But as digitally based options like Airbnb and online travel agencies rise in popularity, where do more traditional options, like hotels, find themselves in the market? Here’s how the popularity of each falls among different demographics and what that means for marketers in all industries.
The State of the Travel Nation
The models of Airbnb, direct hotel chains, and online travel agents differ, so it’s impossible to do an apples-to-apples comparison.
- Airbnb sells rooms posted by hosts. Airbnb doesn’t own any of its offered units, yet it makes a 6 to 15% commission by charging hosts to list their rooms on the site. Further, the site charges travelers when they book rooms.
- Direct hotel chains own hotels and make high margins on the rooms.
- Online travel agents make a commission on every room sold but don’t own the rooms. These commissions range up to 17%.
Hotels are still in the lead in terms of market share. In fact, while Airbnb has grown significantly in the last two years, its overall room nights booked (37 million nights in 2014) still pale in comparison to room nights booked at one major hotel chain — InterContinental Hotel Group (177 million nights in 2014).
Go Where the Growth Is
Online travel agents have grown gross bookings with major acquisitions (Expedia through Travelocity and Orbitz; Priceline through Booking.com and Kayak). In the third quarter of 2014, Priceline sold 95 million room nights. In response to this competition, Airbnb launched distribution partnerships, including listing properties on TripAdvisor, Kayak, and smaller comparison engines.
These growth patterns show that the user base of Airbnb and online travel agentss is skewing younger. My company, Jumpshot, analyzed web traffic of travel sites and found stark age demographic differences:
Booking.com’s customer base skews younger than the other sites’. Nineteen percent of Airbnb’s visitors are under 34, compared to Expedia and Priceline at eight and six percent, respectively. The 55-plus demographic accounts for 41% of Expedia’s site traffic and 38% of Priceline’s site traffic, while only 29% of Airbnb users are older than 55.
Stamp This in Your Passport
Hotels aren’t going anywhere, but Airbnb and online travel agent are experiencing drastic growth percentages. Their models, approaches, and growth patterns might be different, but these travel companies are clearly doing something right. Here’s what marketers in any industry can learn from them:
- Understand the consumer’s path to purchase.
Travel companies, particularly online travel agents, understand their customers’ search patterns. Today’s leisure travelers use multiple mobile devices. The best travel sites create seamless experiences for users to switch from laptops to mobile phones to tablets.
For example, on a recent trip to Paris booked through Airbnb, every message I exchanged with my host was sent via email, mobile app, or text message; I was able to effortlessly communicate, regardless of the device I was using.
Expedia’s Scratchpad program is also a great way for users to access their travel information across multiple devices. Scratchpad recalls your searches across any device, allowing you to search for a hotel on your phone, read traveler reviews on your laptop, and book a room on your tablet — all without entering search details to find your hotel each time

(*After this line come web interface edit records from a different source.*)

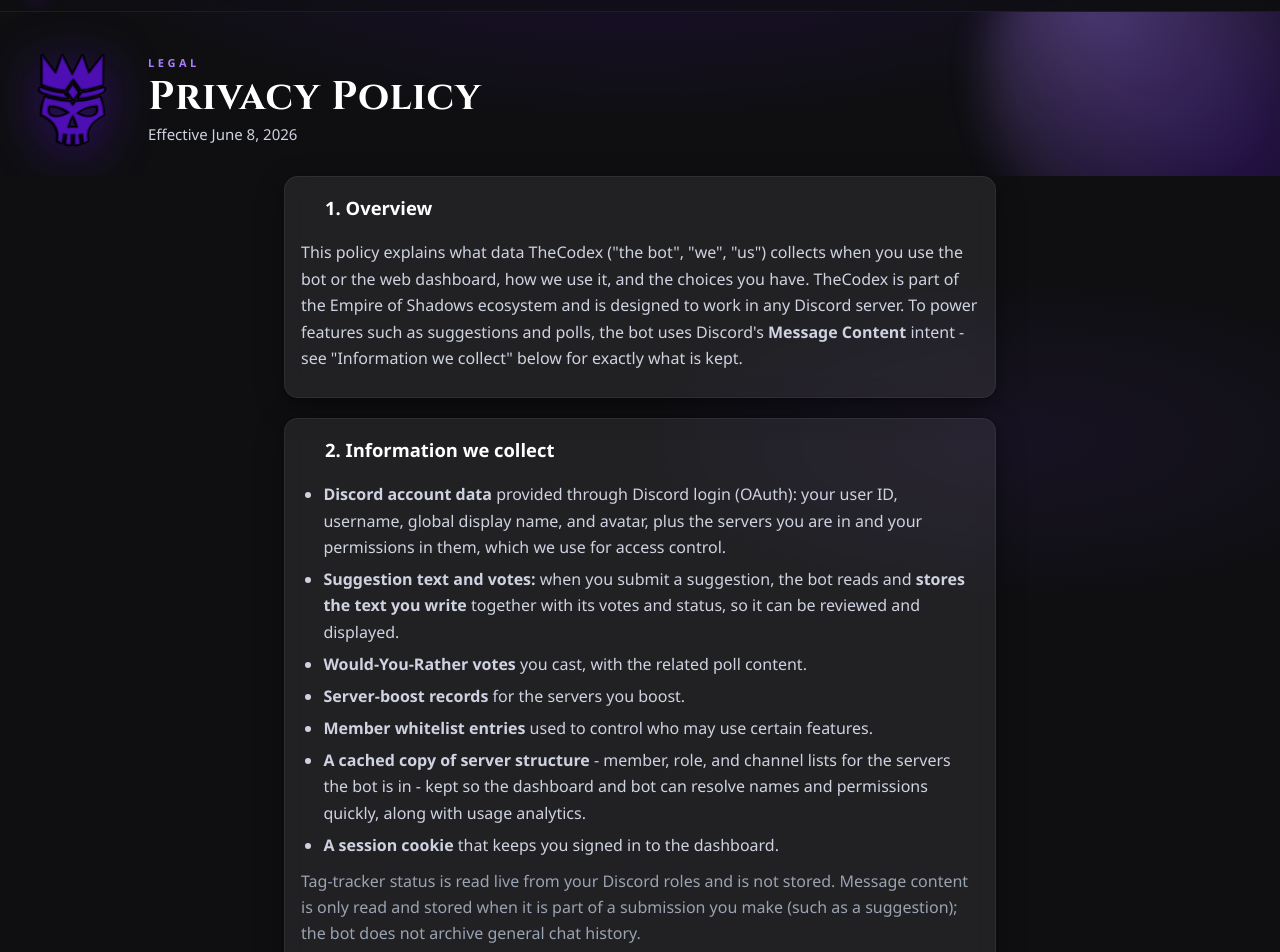
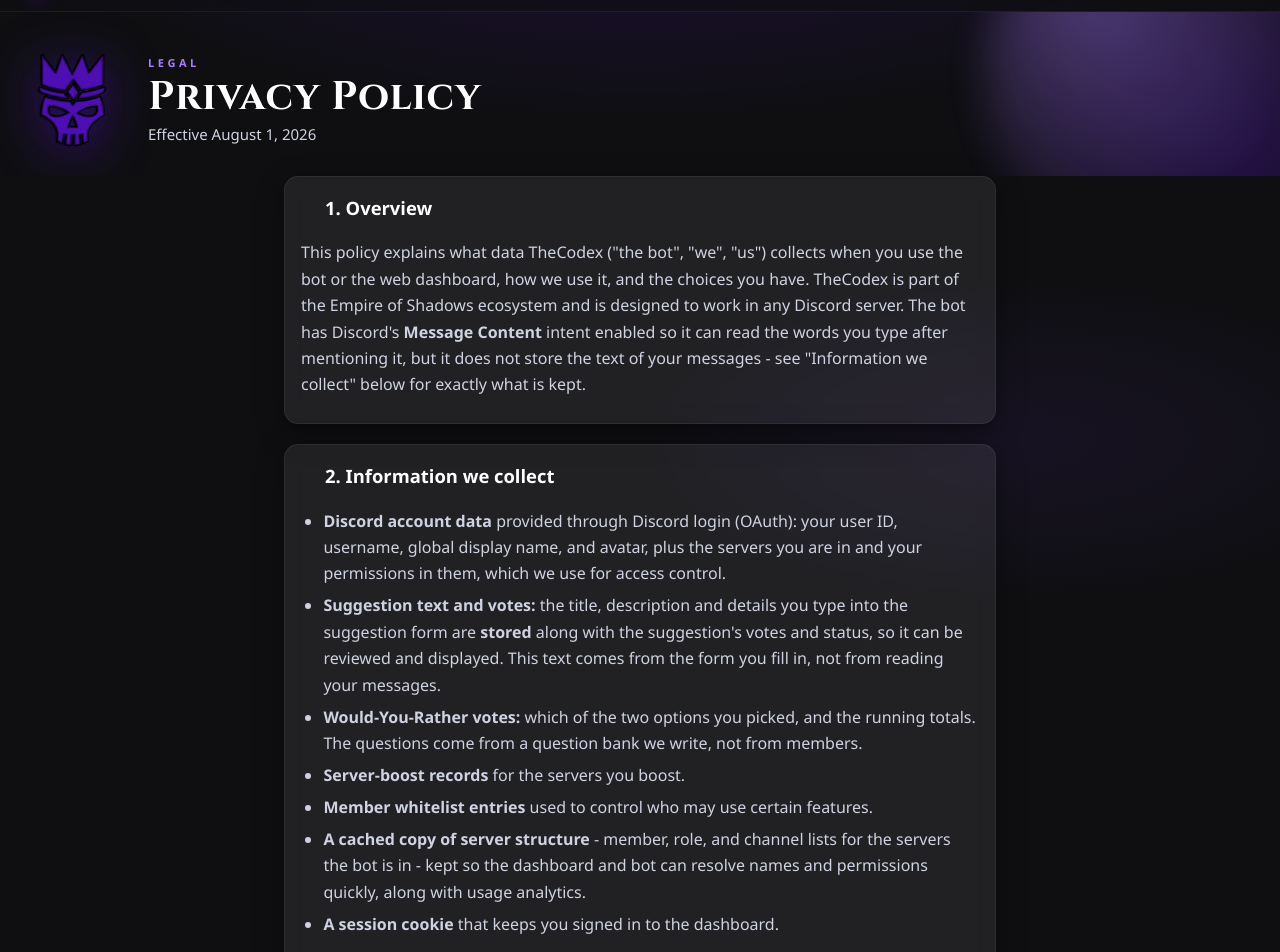
Before and after one commit to Empire-of-Shadows/TheCodex, a React (Vite) app in the folder dashboard/frontend/: page /privacy in a window 1280 px wide. Shown: the part 40-992 px from the top of the page. Built offline with nearby package versions, Linux system fonts and the light colour scheme; no server answers.

Commit message:
Update privacy policy and intents configuration for transparency and minimal data usage.

```diff
--- a/dashboard/frontend/src/pages/LoginPage.tsx
+++ b/dashboard/frontend/src/pages/LoginPage.tsx
@@ -34,7 +34,16 @@
           Login with Discord
         </a>
         <p className="muted" style={{ marginTop: "0.75rem", fontSize: "0.85rem" }}>
-          By signing in you agree to our <Link to="/privacy">Privacy Policy</Link>.
+          One login covers every Empire of Shadows dashboard, so by signing in you agree to the{" "}
+          <a
+            href="https://eosofficial.club/privacy"
+            target="_blank"
+            rel="noopener noreferrer"
+          >
+            Empire of Shadows Privacy Policy
+          </a>
+          , which covers every bot, dashboard, and tool in the ecosystem. TheCodex has its own{" "}
+          <Link to="/privacy">privacy page</Link> for the detail specific to this bot.
         </p>
 
         <div className="login-divider">Explore the ecosystem</div>
--- a/dashboard/frontend/src/pages/PrivacyPolicyPage.tsx
+++ b/dashboard/frontend/src/pages/PrivacyPolicyPage.tsx
@@ -4,7 +4,7 @@
 import type { User } from "../api/types";
 import AppHeader from "../components/AppHeader";
 
-const EFFECTIVE_DATE = "June 8, 2026";
+const EFFECTIVE_DATE = "August 1, 2026";
 
 export default function PrivacyPolicyPage() {
   const [user, setUser] = useState<User | null>(null);
@@ -33,9 +33,10 @@
           <p>
             This policy explains what data TheCodex ("the bot", "we", "us") collects when you use
             the bot or the web dashboard, how we use it, and the choices you have. TheCodex is part
-            of the Empire of Shadows ecosystem and is designed to work in any Discord server. To
-            power features such as suggestions and polls, the bot uses Discord's <strong>Message
-            Content</strong> intent - see "Information we collect" below for exactly what is kept.
+            of the Empire of Shadows ecosystem and is designed to work in any Discord server. The
+            bot has Discord's <strong>Message Content</strong> intent enabled so it can read the
+            words you type after mentioning it, but it does not store the text of your messages -
+            see "Information we collect" below for exactly what is kept.
           </p>
         </section>
 
@@ -48,12 +49,14 @@
               your permissions in them, which we use for access control.
             </li>
             <li>
-              <strong>Suggestion text and votes:</strong> when you submit a suggestion, the bot
-              reads and <strong>stores the text you write</strong> together with its votes and
-              status, so it can be reviewed and displayed.
+              <strong>Suggestion text and votes:</strong> the title, description and details you
+              type into the suggestion form are <strong>stored</strong> along with the suggestion's
+              votes and status, so it can be reviewed and displayed. This text comes from the form
+              you fill in, not from reading your messages.
             </li>
             <li>
-              <strong>Would-You-Rather votes</strong> you cast, with the related poll content.
+              <strong>Would-You-Rather votes:</strong> which of the two options you picked, and the
+              running totals. The questions come from a question bank we write, not from members.
             </li>
             <li><strong>Server-boost records</strong> for the servers you boost.</li>
             <li>
@@ -68,9 +71,11 @@
             <li><strong>A session cookie</strong> that keeps you signed in to the dashboard.</li>
           </ul>
           <p className="muted">
-            Tag-tracker status is read live from your Discord roles and is not stored. Message
-            content is only read and stored when it is part of a submission you make (such as a
-            suggestion); the bot does not archive general chat history.
+            Tag-tracker status is read live from your Discord roles and is not stored. The bot reads
+            message text in three places and stores none of it: the words after a mention of the bot
+            become a search query for the guide, an announcement's text is used to name the
+            discussion thread opened under it, and posts in channels set up for drop tracking are
+            counted without their text being examined. The bot does not archive chat history.
           </p>
         </section>
 
```
Also changed, not shown: 2 other files (tests, documents, lock files or other folders).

Regardless of industry, knowledge of the following is required to inform your marketing strategy: a circuitous path to purchase (as described above) and the investments needed to make a multi-device strategy a reality.
- Build your brand, and the revenue will follow.
Today’s consumers seek companies they have relationships with, so building rapport with them is vital. Whether through advertising, the mobile experience, or follow-up surveys, brand interaction is key to establishing trusting and helpful relationships.
Airbnb connects with target customers through the growing desire for meaningful, authentic experiences. In the company’s “Never a Stranger” TV campaign, Airbnb portrays itself as a way for customers to become part of the community.
With consumers conducting up to 38 site visits before making purchases, brand equity could be the difference between a website being just another checkmark on the list or being the hot spot for travelers to book rooms.
- Follow the influence.
Customers search for the most influential, credible sources to get their information —that’s where marketers should be. Meta-search sites like Kayak, trivago, and TripAdvisor give consumers peace of mind that they’re getting highly rated products at the best prices. Marketers need to be sure their products are available for consumers searching those sites.
Social media houses the bulk of influence for many brands. Facebook, Pinterest, Twitter, Instagram, and Snapchat are more than just platforms consumers hang out on; they’re also indicators of how consumers interact with their own networks. Potential customers tend to ignore recurring promotional emails, but they’re often open to hearing companies’ ads if they’re valuable or entertaining.
Of the travel options mentioned, we found Airbnb relies most heavily on its Facebook integration. Customers can sign in to Airbnb via Facebook, and hosts tend to promote their listings through this platform as well. These are valuable offerings for customers; in return, they use the platform to engage with the company.
Travelers have the world at their fingertips in this digital era, and it remains to be seen which of these options — Airbnb, hotels, or OTAs — will surge ahead in the long run. The industry is currently enamored with the growth of Airbnb and OTAs, however, and marketers would be wise to apply the successes of these high-growth companies to their customer engagement strategies.